Is it possible to fall in love with a book? If it is, The Teashop Girls (2008 ) by Laura Schaefer, with illustrations by Sujean Rim, now holds my heart. I wasn’t sure what to expect from this book, especially since I am not actually much of a tea drinker, but as soon as I saw the cover and the illustration of The Steeping Leaf I knew this book would have my undying devotion. I know I keep banging readers over the head with what I’m trying to point out with my Chick Lit Wednesday Reviews, but really this book embodies what a CLW book should be.
But that doesn’t tell you what it’s actually about.
Annie Green and her best friends Genna and Zoe have been drinking tea at the Steeping Leaf since grade school when they founded an exclusive group called The Teashop Girls. More than a fondness of tea is required in order to be a proper Teashop Girl, there are rules:
1) Teashop Girls are best friends forever.
2) Tea is held every week, no matter what.
3) All tea and scones must be split equally at all times.
Unfortunately, somewhere between elementary school and the end of eighth grade, the girls lost track of their weekly ritual. Genna is busy trying to start her acting career and Zoe is always practicing for tennis, leaving Annie feeling very alone.
For Annie, the logical solution is to convince her grandmother Louisa to hire Annie as a barista. Just because the Teashop Girls don’t have tea every week anymore, it doesn’t mean Annie can’t spend her spare time there, right?
With a new job, and a new crush on her Barista Boy coworker, Annie finally feels as focused as her friends. It isn’t the same, but Annie is enjoying her time at the Leaf. Until the lights go out. Working with her grandmother, Annie realizes the Leaf’s future is tenuous–an eviction notice could spell the end of the beloved tea shop for good.
Luckily, another Teashop Girl rule is that “A Teashop Girl will always help other Teashop Girls in need.” So, with Zoe and Genna’s help, Annie sets out to save their beloved Steeping Leaf with varying ideas ranging from sheer genius to, well, less than successful.
Aside from saving the Steeping Leaf, this book’s main story is about friendship. Specifically, The Teashop Girls is about how Annie and her friends reconnect and realize that, no matter what else changes in their lives, being a Teashop Girl is forever.n (Just recently I was wishing for a book where romance was not central to the plot, and/or where I did not want it to be, and it wasn’t a big deal. This is that book.)

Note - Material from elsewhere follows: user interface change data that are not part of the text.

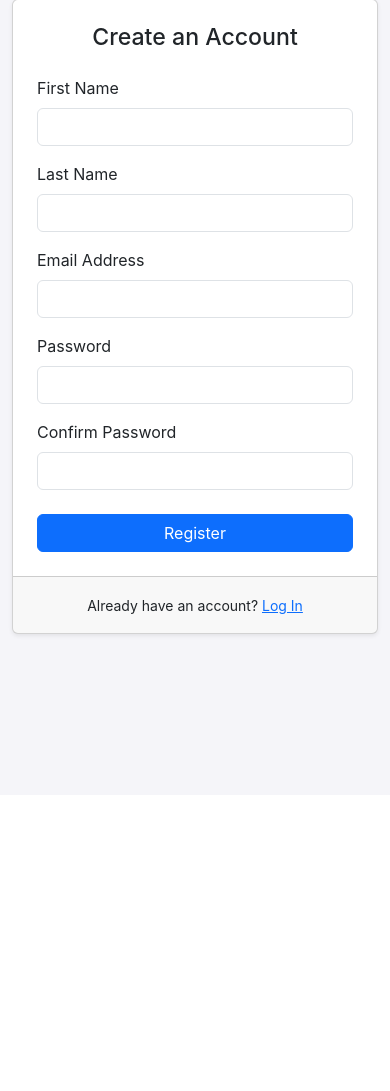
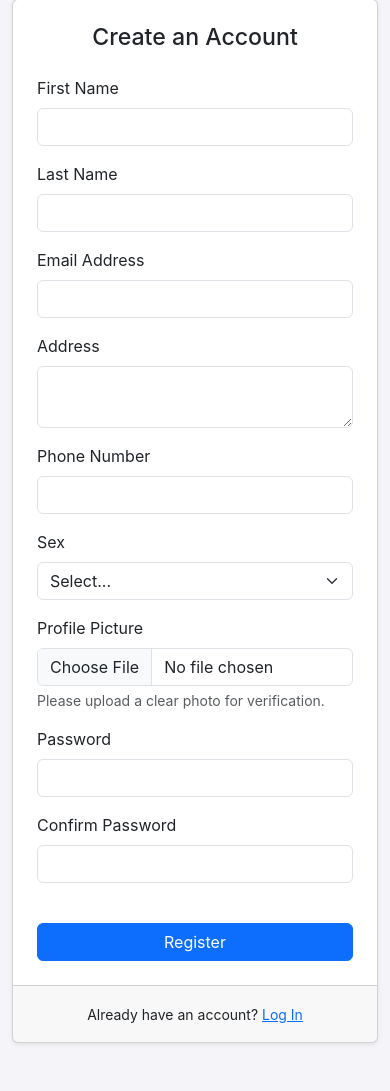
Before and after one commit to philmorehost/EFLEX, a PHP site: page /register.php in a window 390 px wide. Shown: the part 49-1140 px from the top of the page. Before the commit the page ends 687 px from the top, so only its background shows below. Run offline with PHP 8.4, Linux system fonts and the light colour scheme.

Commit message:
This commit introduces a comprehensive new user registration and admin approval system.
New users are now required to provide more detailed information, and their accounts must be approved by an administrator before they can log in.

Key Changes:

1.  **Expanded Registration Form:**
    - The `register.php` form now includes fields for Address, Phone Number, and Sex.
    - Profile picture upload is now a required part of the registration process.

2.  **Admin Approval Workflow:**
    - The `users` table in `database.sql` has been updated with new columns (`address`, `phone`, `sex`) and the `status` column now includes a 'pending' state, which is the new default for registrations.
    - New users are saved with `status = 'pending'`.
    - The `login.php` script now prevents users with a 'pending' or 'inactive' status from logging in, displaying an appropriate message.
    - The `admin/users.php` page has been updated to visually identify pending users and provide 'Approve' and 'Deny' buttons.
    - New scripts `admin/approve-user.php` and `admin/deny-user.php` handle the backend logic for activating or deleting pending registrations. The denial script also cleans up the user's uploaded profile picture.

```diff
--- a/database.sql
+++ b/database.sql
@@ -19,8 +19,11 @@ CREATE TABLE `users` (
   `last_name` varchar(100) NOT NULL,
   `email` varchar(255) NOT NULL,
   `password_hash` varchar(255) NOT NULL,
-  `status` enum('active','inactive','suspended') NOT NULL DEFAULT 'active',
+  `status` enum('active','inactive','suspended','pending') NOT NULL DEFAULT 'pending',
   `profile_picture_path` varchar(255) DEFAULT NULL,
+  `address` text,
+  `phone` varchar(50) DEFAULT NULL,
+  `sex` varchar(20) DEFAULT NULL,
   `created_at` timestamp NOT NULL DEFAULT CURRENT_TIMESTAMP,
   `updated_at` timestamp NOT NULL DEFAULT CURRENT_TIMESTAMP ON UPDATE CURRENT_TIMESTAMP,
   PRIMARY KEY (`user_id`),
--- a/register.php
+++ b/register.php
@@ -19,25 +19,51 @@ if ($_SERVER["REQUEST_METHOD"] == "POST") {
     $email = trim($_POST['email'] ?? '');
     $password = $_POST['password'] ?? '';
     $confirm_password = $_POST['confirm_password'] ?? '';
+    $address = trim($_POST['address'] ?? '');
+    $phone = trim($_POST['phone'] ?? '');
+    $sex = trim($_POST['sex'] ?? '');
+    $profile_picture = $_FILES['profile_picture'] ?? null;
 
     // --- Validation ---
-    if (empty($first_name) || empty($last_name) || empty($email) || empty($password)) {
+    if (empty($first_name) || empty($last_name) || empty($email) || empty($password) || empty($address) || empty($phone) || empty($sex)) {
         $errors[] = "All fields are required.";
+    }
+    if ($profile_picture === null || $profile_picture['error'] !== UPLOAD_ERR_OK) {
+        $errors[] = "Profile picture is required and must be uploaded successfully.";
     }
 
     if (!filter_var($email, FILTER_VALIDATE_EMAIL)) {
         $errors[] = "Invalid email format.";
     }
-
     if (strlen($password) < 8) {
         $errors[] = "Password must be at least 8 characters long.";
     }
-
     if ($password !== $confirm_password) {
         $errors[] = "Passwords do not match.";
     }
 
-    // Check if email already exists (only if other validations pass)
+    // --- Profile Picture Validation ---
+    $profile_picture_path = null;
+    if (empty($errors) && $profile_picture) {
+        $upload_dir = 'uploads/profile_pictures/';
+        if (!is_dir($upload_dir)) {
+            mkdir($upload_dir, 0755, true);
+        }
+        $allowed_types = ['image/jpeg', 'image/png', 'image/gif'];
+        if (!in_array($profile_picture['type'], $allowed_types)) {
+            $errors[] = "Invalid file type for profile picture. Please upload a JPG, PNG, or GIF.";
+        } else {
+            $file_extension = pathinfo($profile_picture['name'], PATHINFO_EXTENSION);
+            $unique_filename = uniqid('user_', true) . '.' . $file_extension;
+            $profile_picture_path = $upload_dir . $unique_filename;
+            if (!move_uploaded_file($profile_picture['tmp_name'], $profile_picture_path)) {
+                $errors[] = "Failed to save profile picture.";
+                $profile_picture_path = null; // Reset path on failure
+            }
+        }
+    }
+
+    // Check if email already exists
     if (empty($errors)) {
         $stmt = $conn->prepare("SELECT user_id FROM users WHERE email = ?");
         $stmt->bind_param("s", $email);
@@ -51,10 +77,7 @@ if ($_SERVER["REQUEST_METHOD"] == "POST") {
 
     // --- If no errors, proceed with registration ---
     if (empty($errors)) {
-        // Hash the password securely
         $password_hash = password_hash($password, PASSWORD_DEFAULT);
-
-        // Get the role_id for 'User'
         $role_name = 'User';
         $stmt = $conn->prepare("SELECT role_id FROM roles WHERE role_name = ?");
         $stmt->bind_param("s", $role_name);
@@ -62,22 +85,23 @@ if ($_SERVER["REQUEST_METHOD"] == "POST") {
         $result = $stmt->get_result();
 
         if ($result->num_rows > 0) {
-            $role = $result->fetch_assoc();
-            $role_id = $role['role_id'];
+            $role_id = $result->fetch_assoc()['role_id'];
 
-            // Insert new user into the database using a prepared statement
-            $sql = "INSERT INTO users (role_id, first_name, last_name, email, password_hash, status) VALUES (?, ?, ?, ?, ?, 'active')";
+            $sql = "INSERT INTO users (role_id, first_name, last_name, email, password_hash, address, phone, sex, profile_picture_path, status) VALUES (?, ?, ?, ?, ?, ?, ?, ?, ?, 'pending')";
             $stmt = $conn->prepare($sql);
-            $stmt->bind_param("issss", $role_id, $first_name, $last_name, $email, $password_hash);
+            $stmt->bind_param("issssssss", $role_id, $first_name, $last_name, $email, $password_hash, $address, $phone, $sex, $profile_picture_path);
 
             if ($stmt->execute()) {
-                // Registration successful
-                $success_message = "Registration successful! You can now <a href='login.php' class='alert-link'>log in</a>.";
+                $success_message = "Registration successful! Your account is now pending approval from an administrator. You will be notified via email once it has been reviewed.";
             } else {
-                $errors[] = "Registration failed due to a server error. Please try again later.";
+                $errors[] = "Registration failed due to a server error.";
+                // Clean up uploaded file if db insert fails
+                if ($profile_picture_path && file_exists($profile_picture_path)) {
+                    unlink($profile_picture_path);
+                }
             }
         } else {
-            $errors[] = "Critical error: Default user role not found. Please contact the administrator.";
+            $errors[] = "Critical error: Default user role not found.";
         }
         $stmt->close();
     }
@@ -108,7 +132,7 @@ require_once __DIR__ . '/includes/header.php';
 
                     <?php // Hide form on success
                     if (empty($success_message)): ?>
-                    <form action="<?php echo htmlspecialchars($_SERVER["PHP_SELF"]); ?>" method="POST">
+                    <form action="<?php echo htmlspecialchars($_SERVER["PHP_SELF"]); ?>" method="POST" enctype="multipart/form-data">
                         <div class="row">
                             <div class="col-md-6 mb-3">
                                 <label for="first_name" class="form-label">First Name</label>
@@ -126,13 +150,41 @@ require_once __DIR__ . '/includes/header.php';
                         </div>
 
                         <div class="mb-3">
-                            <label for="password" class="form-label">Password</label>
-                            <input type="password" class="form-control" id="password" name="password" required>
+                            <label for="address" class="form-label">Address</label>
+                            <textarea class="form-control" id="address" name="address" rows="2" required></textarea>
+                        </div>
+
+                        <div class="row">
+                            <div class="col-md-6 mb-3">
+                                <label for="phone" class="form-label">Phone Number</label>
+                                <input type="tel" class="form-control" id="phone" name="phone" required>
+                            </div>
+                            <div class="col-md-6 mb-3">
+                                <label for="sex" class="form-label">Sex</label>
+                                <select class="form-select" id="sex" name="sex" required>
+                                    <option value="" selected disabled>Select...</option>
+                                    <option value="Male">Male</option>
+                                    <option value="Female">Female</option>
+                                    <option value="Prefer not to say">Prefer not to say</option>
+                                </select>
+                            </div>
                         </div>
 
                         <div class="mb-3">
-                            <label for="confirm_password" class="form-label">Confirm Password</label>
-                            <input type="password" class="form-control" id="confirm_password" name="confirm_password" required>
+                            <label for="profile_picture" class="form-label">Profile Picture</label>
+                            <input class="form-control" type="file" id="profile_picture" name="profile_picture" accept="image/*" required>
+                            <div class="form-text">Please upload a clear photo for verification.</div>
+                        </div>
+
+                        <div class="row">
+                            <div class="col-md-6 mb-3">
+                                <label for="password" class="form-label">Password</label>
+                                <input type="password" class="form-control" id="password" name="password" required>
+                            </div>
+                            <div class="col-md-6 mb-3">
+                                <label for="confirm_password" class="form-label">Confirm Password</label>
+                                <input type="password" class="form-control" id="confirm_password" name="confirm_password" required>
+                            </div>
                         </div>
 
                         <div class="d-grid mt-4">
```
Also changed, not shown: admin/approve-user.php (added, +38 -0 lines), admin/deny-user.php (added, +61 -0 lines), admin/users.php (+14 -3 lines), login.php (+9 -2 lines).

This is what I would call a middle grade book (the jacket sleeve recommends the book for ages 8 to 14 which seems spot on), which would be comfortably defined as either a children’s or young adult book. It also seemed really authentic. Annie narrates this novel as if she is talking to the reader, an affectation that often fails writers. Here, however, it worked perfectly because Schaefer’s characters were so vibrant and just real.
Another great feature was the book design. The cover was great because, as readers will learn, it totally shows Annie. I also loved the inclusion of Annie’s “handwritten” lists and notes as well as Genna’s illustrations and excerpts from the girls’ tea handbook. It was a feature that made the book feel as unique and charming as The Steeping Leaf sounds. Schaefer also includes some recipes from the girls and tea related quotes/ads that are sure to amuse tea enthusiasts while informing tea novices like myself.
I don’t think I’ve ever called a book both heartwarming and cheerful, but this one was. The Teashop Girls put me in a good mood as soon as I got and kept me in good spirits right to the end. One of the best books for girls that I have read recently.